Mr. Beecher was a man of many interests and accomplishments. He attempted an ascent of Mt. McKinley in 1906, engineered some of the first irrigation systems in the Valley and was a skilled artist and sculptor.
Beecher Hill House was built during the period of 1910 to 1913 as a testament to Sam’s vision. Electricity was not yet available but the house was wired for power and an acetylene plant installed. The finest hardwoods, stonework and advanced features made the house an early landmark.

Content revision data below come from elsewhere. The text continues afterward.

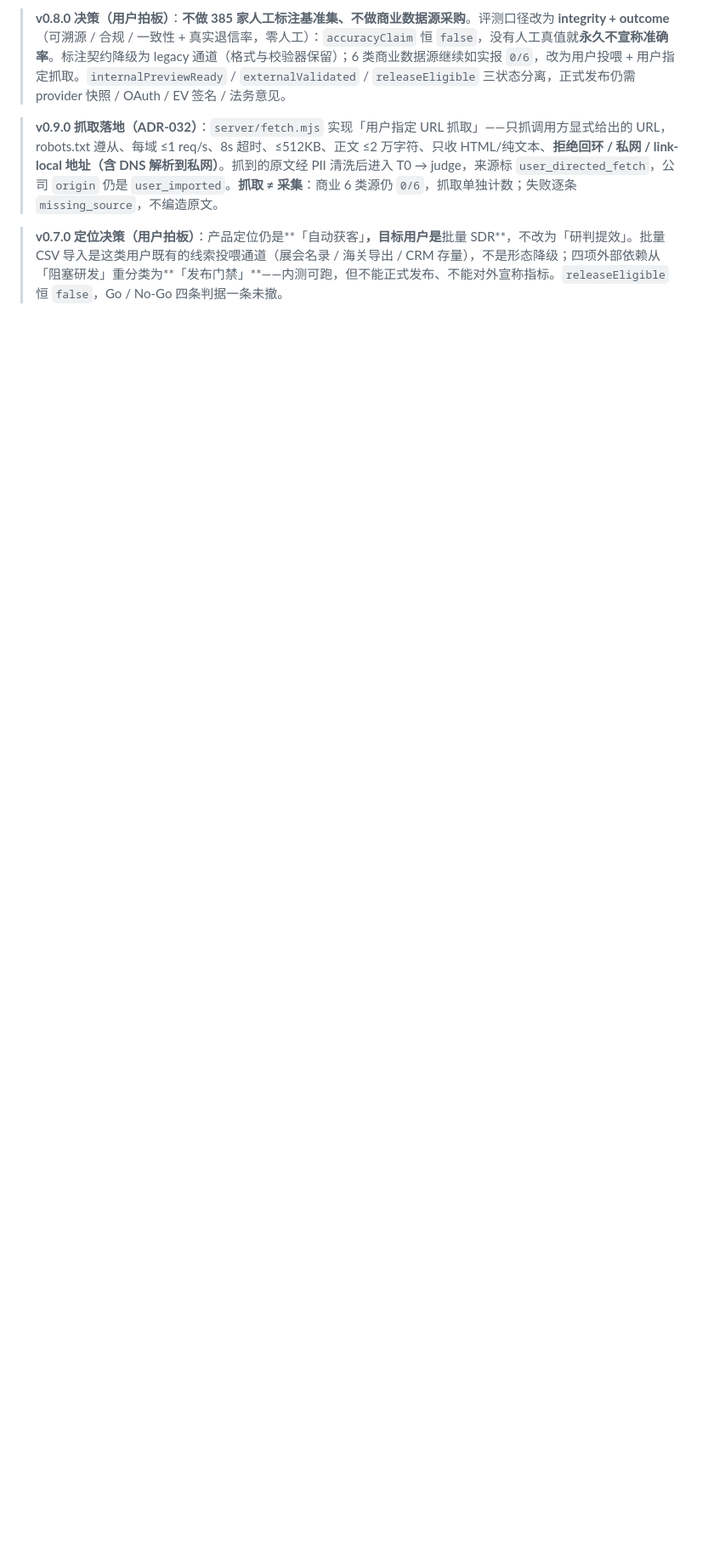
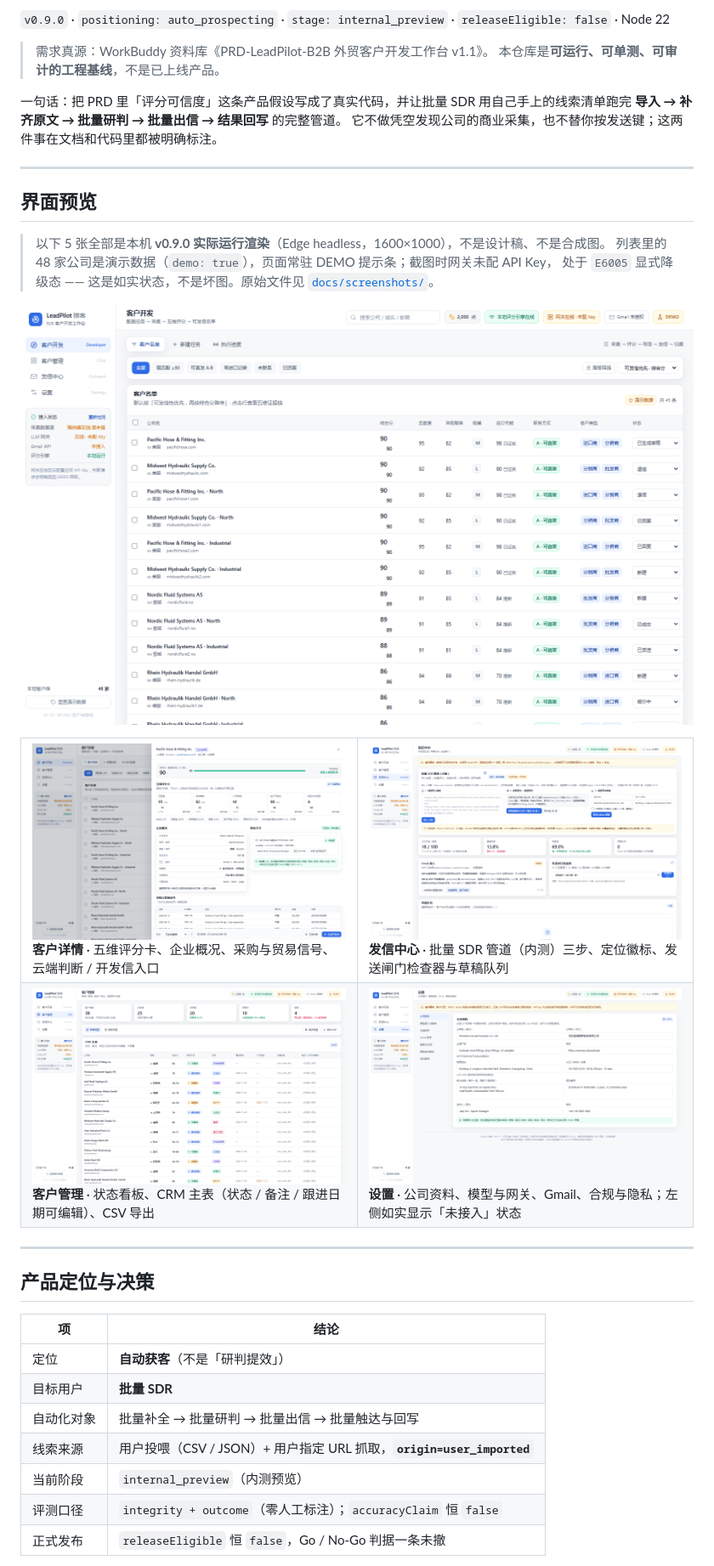
Before and after one commit to Gakiwoo/LeadPilot, a Markdown page: README.md, the part around one of its changes. Shown at 85% size. Drawn GitHub-style; pictures changed too: docs/screenshots/01-overview.png (added), docs/screenshots/02-outreach.png (added), docs/screenshots/03-crm.png (added); blank space fills up the shorter version.

Commit message:
docs(readme): 重写专业 README 并加入 5 张真实界面截图（v0.9.0）

```diff
--- a/README.md
+++ b/README.md
@@ -6,6 +6,57 @@
 
-> **v0.8.0 决策（用户拍板）**：**不做 385 家人工标注基准集、不做商业数据源采购**。评测口径改为 **integrity + outcome**（可溯源 / 合规 / 一致性 + 真实退信率，零人工）：`accuracyClaim` 恒 `false`，没有人工真值就**永久不宣称准确率**。标注契约降级为 legacy 通道（格式与校验器保留）；6 类商业数据源继续如实报 `0/6`，改为用户投喂 + 用户指定抓取。`internalPreviewReady` / `externalValidated` / `releaseEligible` 三状态分离，正式发布仍需 provider 快照 / OAuth / EV 签名 / 法务意见。
+`v0.9.0` · `positioning: auto_prospecting` · `stage: internal_preview` · `releaseEligible: false` · Node 22
 
-> **v0.9.0 抓取落地（ADR-032）**：`server/fetch.mjs` 实现「用户指定 URL 抓取」——只抓调用方显式给出的 URL，robots.txt 遵从、每域 ≤1 req/s、8s 超时、≤512KB、正文 ≤2 万字符、只收 HTML/纯文本、**拒绝回环 / 私网 / link-local 地址（含 DNS 解析到私网）**。抓到的原文经 PII 清洗后进入 T0 → judge，来源标 `user_directed_fetch`，公司 `origin` 仍是 `user_imported`。**抓取 ≠ 采集**：商业 6 类源仍 `0/6`，抓取单独计数；失败逐条 `missing_source`，不编造原文。
+> 需求真源：WorkBuddy 资料库《PRD-LeadPilot-B2B 外贸客户开发工作台 v1.1》。
+> 本仓库是**可运行、可单测、可审计的工程基线**，不是已上线产品。
 
-> **v0.7.0 定位决策（用户拍板）**：产品定位仍是**「自动获客」**，目标用户是**批量 SDR**，不改为「研判提效」。批量 CSV 导入是这类用户既有的线索投喂通道（展会名录 / 海关导出 / CRM 存量），不是形态降级；四项外部依赖从「阻塞研发」重分类为**「发布门禁」**——内测可跑，但不能正式发布、不能对外宣称指标。`releaseEligible` 恒 `false`，Go / No-Go 四条判据一条未撤。
+一句话：把 PRD 里「评分可信度」这条产品假设写成了真实代码，并让批量 SDR 用自己手上的线索清单跑完
+**导入 → 补齐原文 → 批量研判 → 批量出信 → 结果回写** 的完整管道。
+它不做凭空发现公司的商业采集，也不替你按发送键；这两件事在文档和代码里都被明确标注。
+
+---
+
+## 界面预览
+
+> 以下 5 张全部是本机 **v0.9.0 实际运行渲染**（Edge headless，1600×1000），不是设计稿、不是合成图。
+> 列表里的 48 家公司是演示数据（`demo: true`），页面常驻 DEMO 提示条；截图时网关未配 API Key，
+> 处于 `E6005` 显式降级态 —— 这是如实状态，不是坏图。原始文件见 [`docs/screenshots/`](docs/screenshots/)。
+
+![客户开发工作台 · 五维评分列表、云端任务执行态与 DEMO 状态条](docs/screenshots/01-overview.png)
+
+<table>
+  <tr>
+    <td width="50%" valign="top">
+      <img src="docs/screenshots/05-company-detail.png" alt="客户详情与五维评分卡" width="100%"><br>
+      <b>客户详情</b> · 五维评分卡、企业概况、采购与贸易信号、云端判断 / 开发信入口
+    </td>
+    <td width="50%" valign="top">
+      <img src="docs/screenshots/02-outreach.png" alt="发信中心与批量 SDR 管道面板" width="100%"><br>
+      <b>发信中心</b> · 批量 SDR 管道（内测）三步、定位徽标、发送闸门检查器与草稿队列
+    </td>
+  </tr>
+  <tr>
+    <td width="50%" valign="top">
+      <img src="docs/screenshots/03-crm.png" alt="客户管理看板与 CRM 主表" width="100%"><br>
+      <b>客户管理</b> · 状态看板、CRM 主表（状态 / 备注 / 跟进日期可编辑）、CSV 导出
+    </td>
+    <td width="50%" valign="top">
+      <img src="docs/screenshots/04-settings.png" alt="设置页公司资料与接入状态" width="100%"><br>
+      <b>设置</b> · 公司资料、模型与网关、Gmail、合规与隐私；左侧如实显示「未接入」状态
+    </td>
+  </tr>
+</table>
+
+---
+
+## 产品定位与决策
+
+| 项 | 结论 |
+|---|---|
+| 定位 | **自动获客**（不是「研判提效」） |
+| 目标用户 | **批量 SDR** |
+| 自动化对象 | 批量补全 → 批量研判 → 批量出信 → 批量触达与回写 |
+| 线索来源 | 用户投喂（CSV / JSON）+ 用户指定 URL 抓取，**`origin=user_imported`** |
+| 当前阶段 | `internal_preview`（内测预览） |
+| 评测口径 | `integrity + outcome`（零人工标注）；`accuracyClaim` 恒 `false` |
+| 正式发布 | `releaseEligible` 恒 `false`，Go / No-Go 判据一条未撤 |
+
```
Also changed, not shown: other parts of README.md (+213 -130 lines).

Mr. Beecher’s attention to detail and artistic eye extended to the formal grounds. The Grotto on the north edge of the property was designed to replicate the Snow Lakes and the Enchantment Basin. Sam built the first wooden flume to carry water from the Snow Lakes to the Upper Valley. The high lakes, Hart and Nada, were named for Sam’s early business partner and housekeeper’s daughter, respectively, and are replicated in the Grotto’s design. Sam’s sculpture of Nada still presides over the terraced gardens.
In it’s hey-day, Beecher Hill hosted many notable visitors. Sam’s acquaintances reflected his varied interests.
Queen Marie of Romania was a frequent visitor in the 1920’s as were Sam Hill, Wiley Post and Howard Hughes.
In 1939, a lawsuit was initiated by the Leavenworth State Bank over the disputed collection of outstanding loans. Sam’s confidence in his innocence led him to act as his own attorney, battling for twelve years and culminating in a Supreme Court decision. Unfortunately, Sam was not successful in his defense and lost the property in the early 1950’s. Sam died in September of 1957.
Beecher Hill has welcomed only four owners over a century.
• The Beechers 1910-1950’s
• The McCoys 1958-1988
• The Hensleys 1988-2001
• The current owners, Jay & Cyndi Garza, are a local family who spent 3 years renovating and restoring the house and property, honoring it’s glorious past with an eye towards a promising future.